Assignment: What lines in this listing contain the string "distance"? Report each one by copying it.

-=-=-

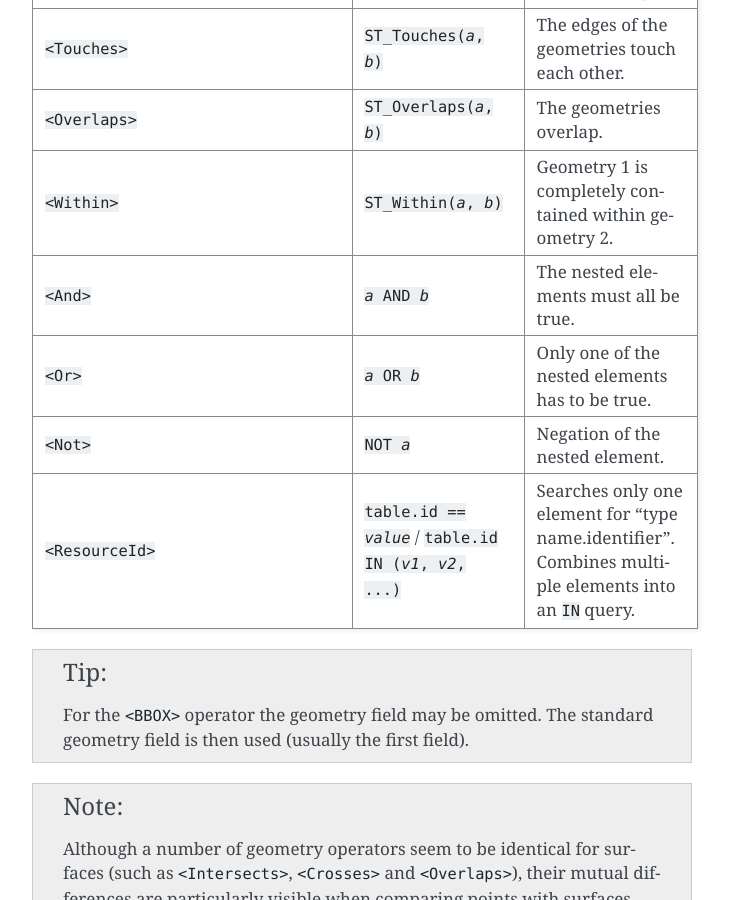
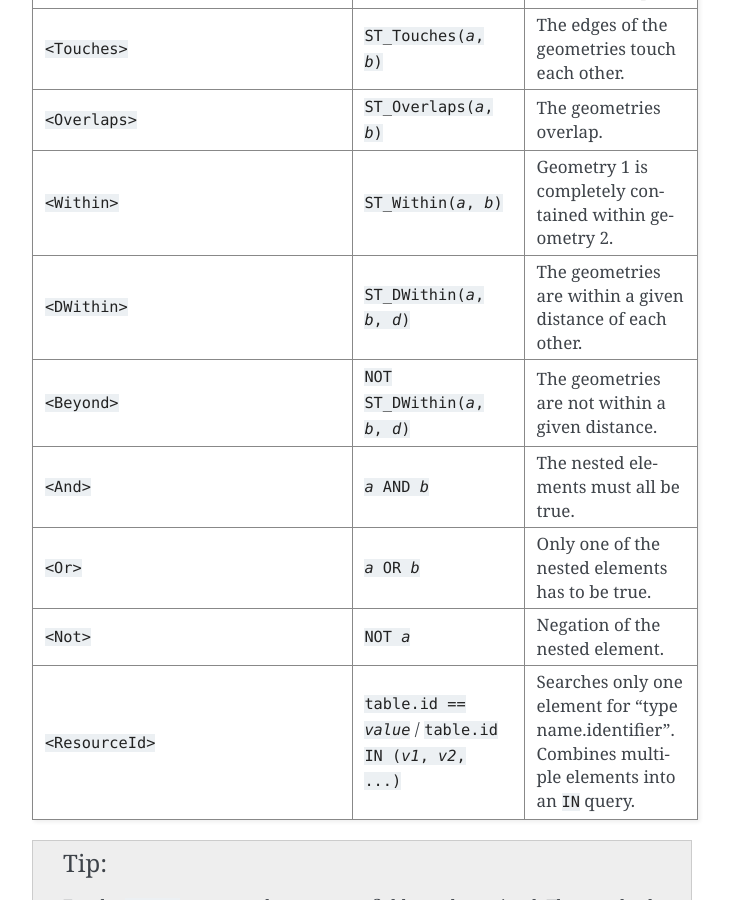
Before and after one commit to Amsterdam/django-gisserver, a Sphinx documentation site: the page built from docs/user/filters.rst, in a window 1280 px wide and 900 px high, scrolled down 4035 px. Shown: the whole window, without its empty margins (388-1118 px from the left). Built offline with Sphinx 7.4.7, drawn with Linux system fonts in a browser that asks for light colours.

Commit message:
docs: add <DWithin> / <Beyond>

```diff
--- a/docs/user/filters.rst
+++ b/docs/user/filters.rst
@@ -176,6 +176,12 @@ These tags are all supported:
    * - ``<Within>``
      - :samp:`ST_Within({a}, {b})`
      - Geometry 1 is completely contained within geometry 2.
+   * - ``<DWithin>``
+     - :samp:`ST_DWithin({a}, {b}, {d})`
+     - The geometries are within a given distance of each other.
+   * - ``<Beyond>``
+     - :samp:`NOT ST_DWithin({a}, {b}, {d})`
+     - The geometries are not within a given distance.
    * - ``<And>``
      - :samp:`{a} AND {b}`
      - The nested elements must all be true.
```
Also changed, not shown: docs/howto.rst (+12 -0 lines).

-=-=-

Written response:
+     - The geometries are within a given distance of each other.
+     - The geometries are not within a given distance.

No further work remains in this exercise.